§ Required work: A word-for-word copy of the records below is required.

------------

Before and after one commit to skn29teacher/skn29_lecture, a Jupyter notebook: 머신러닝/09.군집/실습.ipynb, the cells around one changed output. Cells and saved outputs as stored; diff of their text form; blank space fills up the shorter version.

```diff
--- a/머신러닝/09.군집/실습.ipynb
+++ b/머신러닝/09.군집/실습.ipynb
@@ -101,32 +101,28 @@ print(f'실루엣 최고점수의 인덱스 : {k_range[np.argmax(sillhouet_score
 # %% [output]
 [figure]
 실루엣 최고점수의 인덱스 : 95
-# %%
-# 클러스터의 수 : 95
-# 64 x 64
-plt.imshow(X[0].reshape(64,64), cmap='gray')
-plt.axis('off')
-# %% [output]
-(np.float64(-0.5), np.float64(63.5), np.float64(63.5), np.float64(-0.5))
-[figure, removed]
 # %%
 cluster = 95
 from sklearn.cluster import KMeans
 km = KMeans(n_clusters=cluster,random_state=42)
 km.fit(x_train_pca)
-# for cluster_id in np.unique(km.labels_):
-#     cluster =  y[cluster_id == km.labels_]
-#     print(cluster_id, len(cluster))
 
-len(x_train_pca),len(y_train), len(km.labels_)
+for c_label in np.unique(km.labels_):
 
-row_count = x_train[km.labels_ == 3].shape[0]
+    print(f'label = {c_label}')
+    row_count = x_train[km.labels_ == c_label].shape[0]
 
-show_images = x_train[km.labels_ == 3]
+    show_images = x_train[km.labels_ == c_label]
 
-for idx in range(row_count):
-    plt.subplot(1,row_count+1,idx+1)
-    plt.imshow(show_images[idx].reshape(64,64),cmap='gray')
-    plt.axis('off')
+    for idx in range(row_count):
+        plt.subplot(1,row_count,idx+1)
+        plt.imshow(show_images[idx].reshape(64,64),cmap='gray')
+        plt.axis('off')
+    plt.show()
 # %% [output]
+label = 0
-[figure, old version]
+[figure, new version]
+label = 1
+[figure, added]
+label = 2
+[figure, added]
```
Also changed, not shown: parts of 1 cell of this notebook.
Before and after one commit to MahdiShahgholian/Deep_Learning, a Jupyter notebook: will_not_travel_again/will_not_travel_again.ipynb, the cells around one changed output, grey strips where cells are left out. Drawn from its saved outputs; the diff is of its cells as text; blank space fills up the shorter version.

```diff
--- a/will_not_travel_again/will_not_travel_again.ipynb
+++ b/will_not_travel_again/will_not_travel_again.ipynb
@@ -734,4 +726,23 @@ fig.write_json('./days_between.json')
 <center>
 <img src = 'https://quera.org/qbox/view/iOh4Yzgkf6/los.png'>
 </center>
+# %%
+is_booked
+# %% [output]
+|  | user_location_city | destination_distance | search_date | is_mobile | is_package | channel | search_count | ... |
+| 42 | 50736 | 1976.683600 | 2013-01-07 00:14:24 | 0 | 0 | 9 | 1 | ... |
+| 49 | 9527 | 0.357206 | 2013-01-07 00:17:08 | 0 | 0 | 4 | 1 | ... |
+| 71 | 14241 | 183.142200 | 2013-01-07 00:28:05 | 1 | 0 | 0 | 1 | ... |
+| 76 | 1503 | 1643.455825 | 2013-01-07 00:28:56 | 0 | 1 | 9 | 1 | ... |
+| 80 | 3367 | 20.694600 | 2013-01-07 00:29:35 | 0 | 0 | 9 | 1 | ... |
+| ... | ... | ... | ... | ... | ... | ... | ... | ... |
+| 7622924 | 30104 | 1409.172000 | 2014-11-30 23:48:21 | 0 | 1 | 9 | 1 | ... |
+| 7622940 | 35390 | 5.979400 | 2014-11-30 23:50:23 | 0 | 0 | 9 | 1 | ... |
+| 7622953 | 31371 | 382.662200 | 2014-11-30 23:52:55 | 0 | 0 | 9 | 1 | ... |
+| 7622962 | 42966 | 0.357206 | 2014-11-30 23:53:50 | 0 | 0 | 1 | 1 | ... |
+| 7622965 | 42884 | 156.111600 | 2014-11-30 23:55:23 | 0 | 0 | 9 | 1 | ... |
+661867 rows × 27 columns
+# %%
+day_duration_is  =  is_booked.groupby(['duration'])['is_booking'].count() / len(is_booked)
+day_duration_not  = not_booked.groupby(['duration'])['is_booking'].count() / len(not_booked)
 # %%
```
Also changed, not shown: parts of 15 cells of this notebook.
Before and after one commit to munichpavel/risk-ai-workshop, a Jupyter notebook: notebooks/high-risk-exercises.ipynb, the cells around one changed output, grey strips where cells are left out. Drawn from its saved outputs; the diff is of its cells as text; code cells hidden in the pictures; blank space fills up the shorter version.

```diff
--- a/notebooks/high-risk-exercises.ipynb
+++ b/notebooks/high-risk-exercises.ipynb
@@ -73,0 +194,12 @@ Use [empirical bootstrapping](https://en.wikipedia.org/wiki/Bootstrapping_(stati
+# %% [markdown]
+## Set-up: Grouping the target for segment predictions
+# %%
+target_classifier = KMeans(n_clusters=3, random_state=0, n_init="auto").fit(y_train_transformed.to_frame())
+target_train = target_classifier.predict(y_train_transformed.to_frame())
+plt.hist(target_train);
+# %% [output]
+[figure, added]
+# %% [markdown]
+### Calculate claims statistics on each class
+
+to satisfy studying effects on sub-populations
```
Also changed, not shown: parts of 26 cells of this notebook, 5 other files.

------------

§ Response area:
Before and after one commit to skn29teacher/skn29_lecture, a Jupyter notebook: 머신러닝/09.군집/실습.ipynb, the cells around one changed output. Cells and saved outputs as stored; diff of their text form; blank space fills up the shorter version.

```diff
--- a/머신러닝/09.군집/실습.ipynb
+++ b/머신러닝/09.군집/실습.ipynb
@@ -101,32 +101,28 @@ print(f'실루엣 최고점수의 인덱스 : {k_range[np.argmax(sillhouet_score
 # %% [output]
 [figure]
 실루엣 최고점수의 인덱스 : 95
-# %%
-# 클러스터의 수 : 95
-# 64 x 64
-plt.imshow(X[0].reshape(64,64), cmap='gray')
-plt.axis('off')
-# %% [output]
-(np.float64(-0.5), np.float64(63.5), np.float64(63.5), np.float64(-0.5))
-[figure, removed]
 # %%
 cluster = 95
 from sklearn.cluster import KMeans
 km = KMeans(n_clusters=cluster,random_state=42)
 km.fit(x_train_pca)
-# for cluster_id in np.unique(km.labels_):
-#     cluster =  y[cluster_id == km.labels_]
-#     print(cluster_id, len(cluster))
 
-len(x_train_pca),len(y_train), len(km.labels_)
+for c_label in np.unique(km.labels_):
 
-row_count = x_train[km.labels_ == 3].shape[0]
+    print(f'label = {c_label}')
+    row_count = x_train[km.labels_ == c_label].shape[0]
 
-show_images = x_train[km.labels_ == 3]
+    show_images = x_train[km.labels_ == c_label]
 
-for idx in range(row_count):
-    plt.subplot(1,row_count+1,idx+1)
-    plt.imshow(show_images[idx].reshape(64,64),cmap='gray')
-    plt.axis('off')
+    for idx in range(row_count):
+        plt.subplot(1,row_count,idx+1)
+        plt.imshow(show_images[idx].reshape(64,64),cmap='gray')
+        plt.axis('off')
+    plt.show()
 # %% [output]
+label = 0
-[figure, old version]
+[figure, new version]
+label = 1
+[figure, added]
+label = 2
+[figure, added]
```
Also changed, not shown: parts of 1 cell of this notebook.
Before and after one commit to MahdiShahgholian/Deep_Learning, a Jupyter notebook: will_not_travel_again/will_not_travel_again.ipynb, the cells around one changed output, grey strips where cells are left out. Drawn from its saved outputs; the diff is of its cells as text; blank space fills up the shorter version.

```diff
--- a/will_not_travel_again/will_not_travel_again.ipynb
+++ b/will_not_travel_again/will_not_travel_again.ipynb
@@ -734,4 +726,23 @@ fig.write_json('./days_between.json')
 <center>
 <img src = 'https://quera.org/qbox/view/iOh4Yzgkf6/los.png'>
 </center>
+# %%
+is_booked
+# %% [output]
+|  | user_location_city | destination_distance | search_date | is_mobile | is_package | channel | search_count | ... |
+| 42 | 50736 | 1976.683600 | 2013-01-07 00:14:24 | 0 | 0 | 9 | 1 | ... |
+| 49 | 9527 | 0.357206 | 2013-01-07 00:17:08 | 0 | 0 | 4 | 1 | ... |
+| 71 | 14241 | 183.142200 | 2013-01-07 00:28:05 | 1 | 0 | 0 | 1 | ... |
+| 76 | 1503 | 1643.455825 | 2013-01-07 00:28:56 | 0 | 1 | 9 | 1 | ... |
+| 80 | 3367 | 20.694600 | 2013-01-07 00:29:35 | 0 | 0 | 9 | 1 | ... |
+| ... | ... | ... | ... | ... | ... | ... | ... | ... |
+| 7622924 | 30104 | 1409.172000 | 2014-11-30 23:48:21 | 0 | 1 | 9 | 1 | ... |
+| 7622940 | 35390 | 5.979400 | 2014-11-30 23:50:23 | 0 | 0 | 9 | 1 | ... |
+| 7622953 | 31371 | 382.662200 | 2014-11-30 23:52:55 | 0 | 0 | 9 | 1 | ... |
+| 7622962 | 42966 | 0.357206 | 2014-11-30 23:53:50 | 0 | 0 | 1 | 1 | ... |
+| 7622965 | 42884 | 156.111600 | 2014-11-30 23:55:23 | 0 | 0 | 9 | 1 | ... |
+661867 rows × 27 columns
+# %%
+day_duration_is  =  is_booked.groupby(['duration'])['is_booking'].count() / len(is_booked)
+day_duration_not  = not_booked.groupby(['duration'])['is_booking'].count() / len(not_booked)
 # %%
```
Also changed, not shown: parts of 15 cells of this notebook.
Before and after one commit to munichpavel/risk-ai-workshop, a Jupyter notebook: notebooks/high-risk-exercises.ipynb, the cells around one changed output, grey strips where cells are left out. Drawn from its saved outputs; the diff is of its cells as text; code cells hidden in the pictures; blank space fills up the shorter version.

```diff
--- a/notebooks/high-risk-exercises.ipynb
+++ b/notebooks/high-risk-exercises.ipynb
@@ -73,0 +194,12 @@ Use [empirical bootstrapping](https://en.wikipedia.org/wiki/Bootstrapping_(stati
+# %% [markdown]
+## Set-up: Grouping the target for segment predictions
+# %%
+target_classifier = KMeans(n_clusters=3, random_state=0, n_init="auto").fit(y_train_transformed.to_frame())
+target_train = target_classifier.predict(y_train_transformed.to_frame())
+plt.hist(target_train);
+# %% [output]
+[figure, added]
+# %% [markdown]
+### Calculate claims statistics on each class
+
+to satisfy studying effects on sub-populations
```
Also changed, not shown: parts of 26 cells of this notebook, 5 other files.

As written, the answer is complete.